This blog post considers the risks to both operators and bystanders and details the potential hazards. It also includes vehicle inspections, worker competency, reversing, dropping off/picking up, and door stability awareness. Skip loader accidents can be life-changing and, in the worst-case scenario, catastrophic. As a result, it’s important to include skip loader safety in your company’s health and safety policy, as well as have proper training for employees.

Every year, there are thousands of industrial incidents involving machinery. Because of the impact on the quality of life of patients and the costs to companies, such incidents will cost millions of dollars. In 2016, the human cost of fatal injuries was R1,203,000, with a financial cost of R 414,200, totaling R1,617,000. Days off work due to non-fatal accidents and continuing insurance expenses are not included in these estimates. In this paper, the HSE summarizes the costs of occupational injuries.

Safety Around Skip Loaders

Any reputable waste management company will ensure that its employees are well-trained and that its equipment is well-maintained. After a skip lorry went out of control and killed four people in Bath in 2017, a haulage supervisor and mechanic were found guilty of manslaughter. The driver was found not guilty because the equipment was not properly maintained. Here are a few basic tips (as outlined by the HSE) to help you avoid a similar accident in your workplace.

Be Aware of Surroundings

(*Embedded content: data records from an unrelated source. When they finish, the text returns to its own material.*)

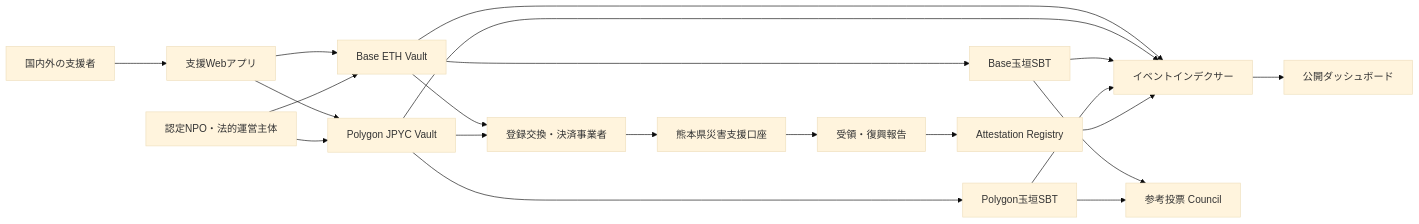
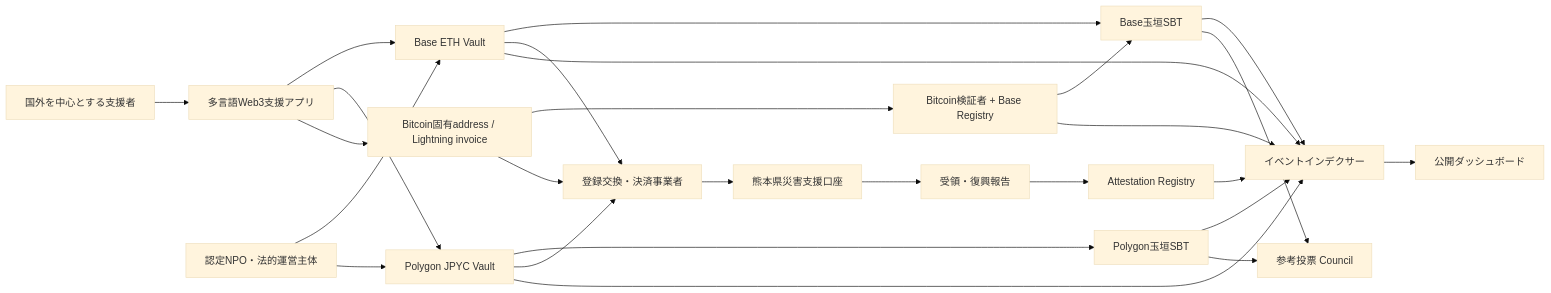
One commit to ShigeichiroYamasaki/yui-no-kaki-kumamoto changed the first of 5 diagrams in docs/architecture.md. Above: the diagram before and after it, drawn with Mermaid (base theme). The commit also changed other lines of this file and 26 other files, not shown here.

````diff
--- a/docs/architecture.md
+++ b/docs/architecture.md
@@ -5,23 +5,28 @@
 ```mermaid
 flowchart LR
-  S[国内外の支援者] --> W[支援Webアプリ]
+  S[国外を中心とする支援者] --> W[多言語Web3支援アプリ]
   W --> BV[Base ETH Vault]
   W --> PV[Polygon JPYC Vault]
+  W --> BTC[Bitcoin固有address / Lightning invoice]
+  BTC --> BR[Bitcoin検証者 + Base Registry]
   N["認定NPO・法的運営主体"] --> BV
   N --> PV
   BV --> BT[Base玉垣SBT]
   PV --> PT[Polygon玉垣SBT]
+  BR --> BT
   BV --> X[登録交換・決済事業者]
   PV --> X
+  BTC --> X
   X --> K[熊本県災害支援口座]
   K --> A[受領・復興報告]
   A --> R[Attestation Registry]
   BV --> I[イベントインデクサー]
   PV --> I
   BT --> I
   PT --> I
+  BR --> I
   R --> I
   I --> D[公開ダッシュボード]
   BT --> C[参考投票 Council]
   PT --> C
 ```
````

A risk evaluation comes in handy in this situation. The hazards that can arise must be made known to drivers and coworkers. Collisions, dropping, sliding, defective lifting equipment, overhead cables, overturning, and runaway vehicles are only a few examples.

Pre-Vehicle Check

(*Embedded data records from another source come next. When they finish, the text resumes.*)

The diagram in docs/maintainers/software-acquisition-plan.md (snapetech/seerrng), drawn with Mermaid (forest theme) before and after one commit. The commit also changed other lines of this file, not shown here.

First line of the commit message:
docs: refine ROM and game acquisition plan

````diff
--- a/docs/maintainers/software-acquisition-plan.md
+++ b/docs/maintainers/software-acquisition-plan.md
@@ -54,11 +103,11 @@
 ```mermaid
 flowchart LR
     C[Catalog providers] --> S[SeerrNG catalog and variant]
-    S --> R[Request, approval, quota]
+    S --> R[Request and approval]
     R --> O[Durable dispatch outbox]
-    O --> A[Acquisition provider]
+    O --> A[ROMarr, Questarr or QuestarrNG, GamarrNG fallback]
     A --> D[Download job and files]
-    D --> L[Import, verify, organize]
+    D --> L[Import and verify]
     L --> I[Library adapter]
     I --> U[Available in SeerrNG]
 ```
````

Until work begins, skip loaders must be thoroughly inspected and any defects must be identified. Brakes, tyres, steering, seatbelts, wheel chocks, lifting equipment, reversing beepers, mirrors, and reversing cameras are among the items that must be checked. To prevent being another statistic, it is in the driver’s best interests to perform these tests. Workers must also be comfortable with their surroundings and the location of their car inside it.

Keeping Staff Safe

Companies are in charge of developing safety checks and procedures, but it is the worker’s duty to follow them. They should also know a route that is appropriate for their car, adhere to the highway code to the letter, keep an eye out for pedestrians, and wear appropriate safety equipment.

Safety First

Reversing too much or over long distances should be avoided by drivers. To prevent causing property damage or, worse, killing anyone, they must be mindful of hazards all around the car.

Ankle sprains and fractures can be avoided by slowly getting out of the cab rather than jumping out. Ankle twisting can be avoided when wearing appropriate footwear, such as ankle-supporting boots. Once a driver exits their car, they must stay in near proximity to it.

Be carful of Runaway Trucks

To keep your truck securely in place, make sure you park on firm flat ground, apply the handbrake, and use chocks if this isn’t possible. Perform a vehicle safety inspection, take into account the load’s impact on the vehicle, and be aware of all and everyone around you.

If you’re interested in buying a skip loader or starting a maintenance plan, please contact us and we’ll be happy to talk about your choices.